**Exercise brief**
Leave the images out, and otherwise write out each entry exactly.

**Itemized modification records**
★ ★ ★ ★ ★

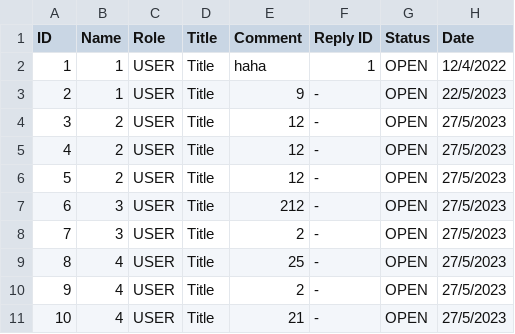
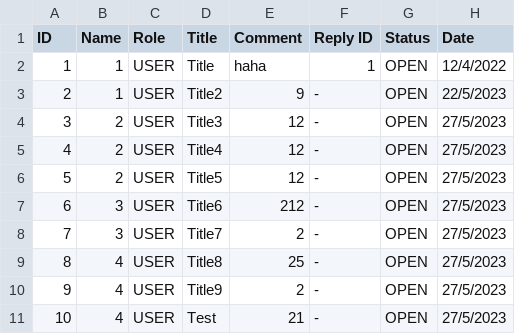
Before and after one commit to Zhiyao0223/DSTR_Assignment, a CSV file: DSTR_Assignment/output/feedback.csv, drawn as a sheet.

```diff
--- a/DSTR_Assignment/output/feedback.csv
+++ b/DSTR_Assignment/output/feedback.csv
@@ -2,10 +2,10 @@ ID,Name,Role,Title,Comment,Reply ID,Status,Date
 1,1,USER,Title,haha,1,OPEN,12/4/2022
-2,1,USER,Title,9,-,OPEN,22/5/2023
-3,2,USER,Title,12,-,OPEN,27/5/2023
-4,2,USER,Title,12,-,OPEN,27/5/2023
-5,2,USER,Title,12,-,OPEN,27/5/2023
-6,3,USER,Title,212,-,OPEN,27/5/2023
-7,3,USER,Title,2,-,OPEN,27/5/2023
-8,4,USER,Title,25,-,OPEN,27/5/2023
-9,4,USER,Title,2,-,OPEN,27/5/2023
-10,4,USER,Title,21,-,OPEN,27/5/2023
+2,1,USER,Title2,9,-,OPEN,22/5/2023
+3,2,USER,Title3,12,-,OPEN,27/5/2023
+4,2,USER,Title4,12,-,OPEN,27/5/2023
+5,2,USER,Title5,12,-,OPEN,27/5/2023
+6,3,USER,Title6,212,-,OPEN,27/5/2023
+7,3,USER,Title7,2,-,OPEN,27/5/2023
+8,4,USER,Title8,25,-,OPEN,27/5/2023
+9,4,USER,Title9,2,-,OPEN,27/5/2023
+10,4,USER,Test,21,-,OPEN,27/5/2023
```
Also changed, not shown: DSTR_Assignment/output/customer.csv, 10 other files.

★ ★ ★ ★ ★

**Task answer**
Before and after one commit to Zhiyao0223/DSTR_Assignment, a CSV file: DSTR_Assignment/output/feedback.csv, drawn as a sheet.

```diff
--- a/DSTR_Assignment/output/feedback.csv
+++ b/DSTR_Assignment/output/feedback.csv
@@ -2,10 +2,10 @@ ID,Name,Role,Title,Comment,Reply ID,Status,Date
 1,1,USER,Title,haha,1,OPEN,12/4/2022
-2,1,USER,Title,9,-,OPEN,22/5/2023
-3,2,USER,Title,12,-,OPEN,27/5/2023
-4,2,USER,Title,12,-,OPEN,27/5/2023
-5,2,USER,Title,12,-,OPEN,27/5/2023
-6,3,USER,Title,212,-,OPEN,27/5/2023
-7,3,USER,Title,2,-,OPEN,27/5/2023
-8,4,USER,Title,25,-,OPEN,27/5/2023
-9,4,USER,Title,2,-,OPEN,27/5/2023
-10,4,USER,Title,21,-,OPEN,27/5/2023
+2,1,USER,Title2,9,-,OPEN,22/5/2023
+3,2,USER,Title3,12,-,OPEN,27/5/2023
+4,2,USER,Title4,12,-,OPEN,27/5/2023
+5,2,USER,Title5,12,-,OPEN,27/5/2023
+6,3,USER,Title6,212,-,OPEN,27/5/2023
+7,3,USER,Title7,2,-,OPEN,27/5/2023
+8,4,USER,Title8,25,-,OPEN,27/5/2023
+9,4,USER,Title9,2,-,OPEN,27/5/2023
+10,4,USER,Test,21,-,OPEN,27/5/2023
```
Also changed, not shown: DSTR_Assignment/output/customer.csv, 10 other files.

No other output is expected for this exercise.